In this context, CJEU has been asked to give a preliminary judgment (which becomes binding on all EU courts) on this national regulation and its possible infringement of the EU law. In replying, the Court recalls, as a general matter, that a restriction on a fundamental freedom may be permitted only if the national measure is in response to an imperative reason relating to the public interest, is capable of securing the attainment of the objective pursued and does not exceed what is necessary to attain that objective.
The European Court also considers that purely economic reasons relating to the promotion of the national economy or its proper functioning cannot serve as justification for an obstacle to one of the fundamental freedoms guaranteed by the treaties and that, although the member states are free to determine, in accordance with their national needs, the requirements of public policy and public security, those reasons must be interpreted strictly so that their scope cannot be determined unilaterally by each member state without the control of the institutions of the Union.
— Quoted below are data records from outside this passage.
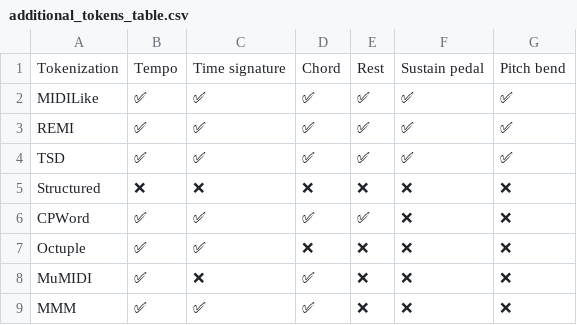
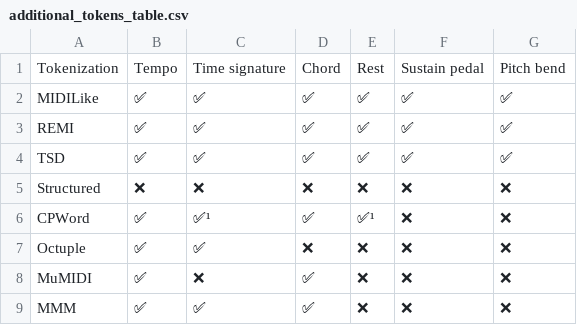
Before and after one commit to Natooz/MidiTok, a CSV file: docs/additional_tokens_table.csv, drawn as a sheet.

```diff
--- a/docs/additional_tokens_table.csv
+++ b/docs/additional_tokens_table.csv
@@ -5,3 +5,3 @@ TSD,✅,✅,✅,✅,✅,✅
 Structured,❌,❌,❌,❌,❌,❌
-CPWord,✅,✅,✅,✅,❌,❌
+CPWord,✅,✅¹,✅,✅¹,❌,❌
 Octuple,✅,✅,❌,❌,❌,❌
```
Also changed, not shown: 13 other files.
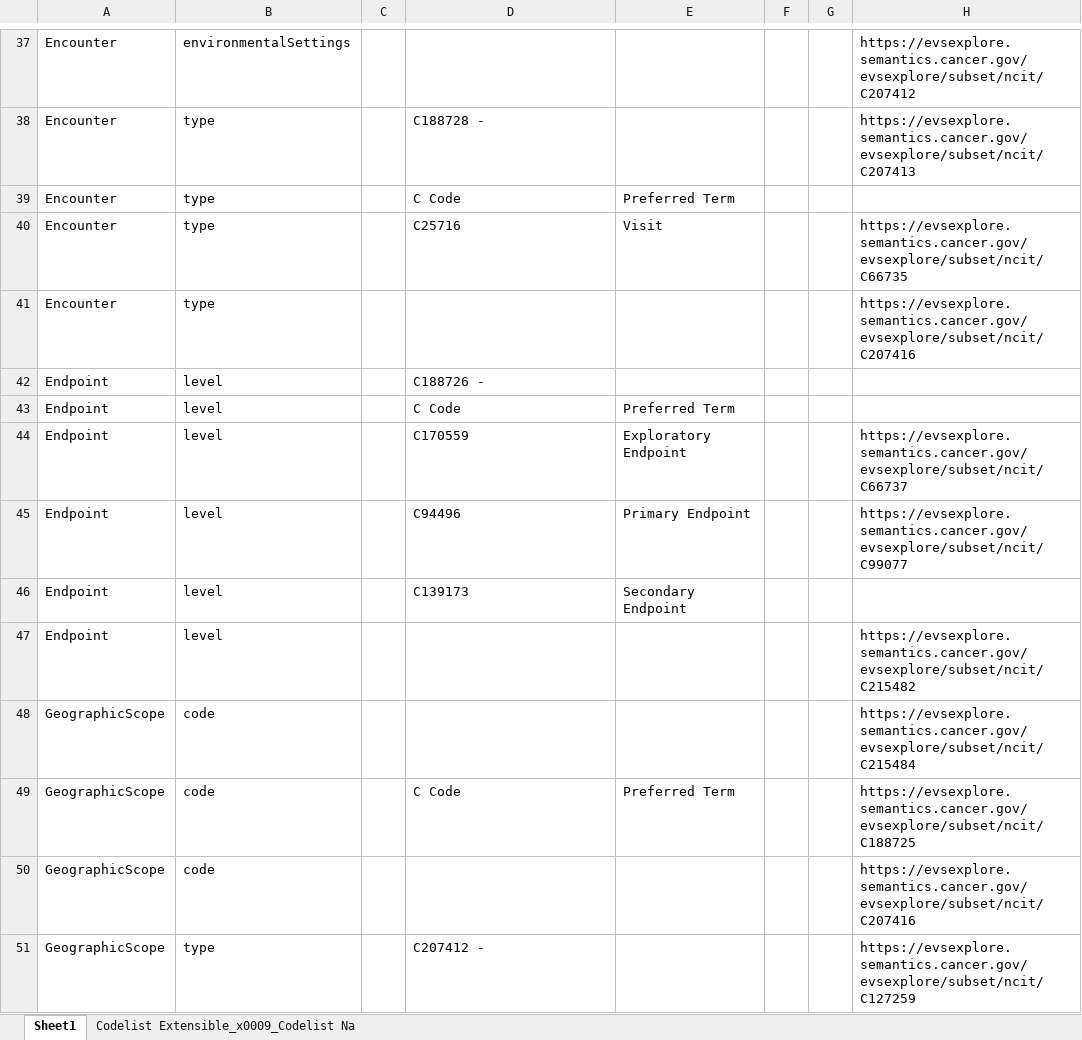
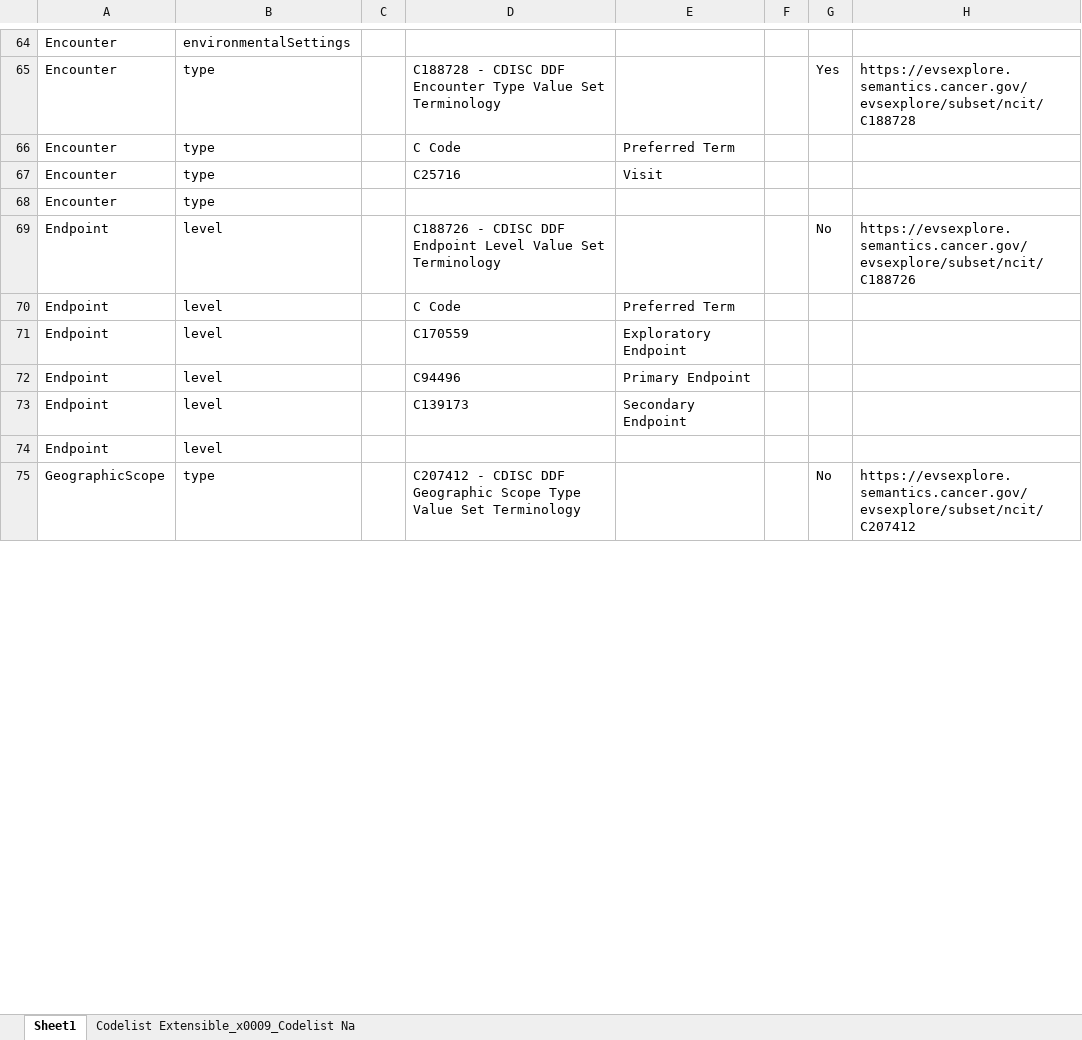
Before and after one commit to daveih/usdm_ct_infographic, an Excel workbook: ct.xlsx, sheet Sheet1, drawn as a sheet; only a part is shown, gaps mark what is left out; values as stored, in another font and other column widths than the file's, no cell formats; charts and pictures not drawn; removed rows and columns are numbered as before the commit, all else as after; the diff covers the shown part only; the diff names each change by its address in the sheet, - before the commit and + after, or states it on an @@ line.

```diff
--- a/ct.xlsx (sheet Sheet1)
+++ b/ct.xlsx (sheet Sheet1)
-H64: https://evsexplore.semantics.cancer.gov/evsexplore/subset/ncit/C207412
+H64: (empty)
-D65: C188728 -
+D65: C188728 - CDISC DDF Encounter Type Value Set Terminology
-G65: (empty)
+G65: Yes
-H65: https://evsexplore.semantics.cancer.gov/evsexplore/subset/ncit/C207413
+H65: https://evsexplore.semantics.cancer.gov/evsexplore/subset/ncit/C188728
-H67: https://evsexplore.semantics.cancer.gov/evsexplore/subset/ncit/C66735
+H67: (empty)
-H68: https://evsexplore.semantics.cancer.gov/evsexplore/subset/ncit/C207416
+H68: (empty)
-D69: C188726 -
+D69: C188726 - CDISC DDF Endpoint Level Value Set Terminology
-G69: (empty)
+G69: No
-H69: (empty)
+H69: https://evsexplore.semantics.cancer.gov/evsexplore/subset/ncit/C188726
-H71: https://evsexplore.semantics.cancer.gov/evsexplore/subset/ncit/C66737
+H71: (empty)
-H72: https://evsexplore.semantics.cancer.gov/evsexplore/subset/ncit/C99077
+H72: (empty)
-H74: https://evsexplore.semantics.cancer.gov/evsexplore/subset/ncit/C215482
+H74: (empty)
-row 48: GeographicScope | code |  |  |  |  |  | https://evsexplore.semantics.cancer.gov/evsexplore/subset/ncit/C215484
-row 49: GeographicScope | code |  | C Code | Preferred Term |  |  | https://evsexplore.semantics.cancer.gov/evsexplore/subset/ncit/C188725
-row 50: GeographicScope | code |  |  |  |  |  | https://evsexplore.semantics.cancer.gov/evsexplore/subset/ncit/C207416
-D75: C207412 -
+D75: C207412 - CDISC DDF Geographic Scope Type Value Set Terminology
-G75: (empty)
+G75: No
-H75: https://evsexplore.semantics.cancer.gov/evsexplore/subset/ncit/C127259
+H75: https://evsexplore.semantics.cancer.gov/evsexplore/subset/ncit/C207412
```
Also changed, not shown: 29 added rows, 2 removed rows and 40 edited cells elsewhere in this sheet, sheet Codelist Extensible_x0009_Codelist Na, cell formats, charts or pictures, 2 other files.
Thus, public policy and public security may only be invoked in the event of a genuine and sufficiently serious threat affecting a fundamental interest of the company.
In particular, the Court had previously held that, in the case of enterprises carrying on activities and providing public services in the petroleum, telecommunications and energy sectors, the objective of ensuring security of supply of such products or the provision of such services, in the event of a crisis on the territory of the Member State concerned, may constitute a ground of public security and, thus, possibly justify a restriction on a fundamental freedom.
In the present case, however, the Court concludes that the national measure infringes the European Union law and the provisions of the treaties because the objective invoked by the Hungarian State, in so far as it seeks to ensure security of supply for the construction sector, in particular at local level, in respect of certain basic raw materials, namely gravel, sand and clay, resulting from mining activities, does not fall within a “fundamental interest of the company”, like the objective of security of supply for the oil, telecommunications and energy sectors.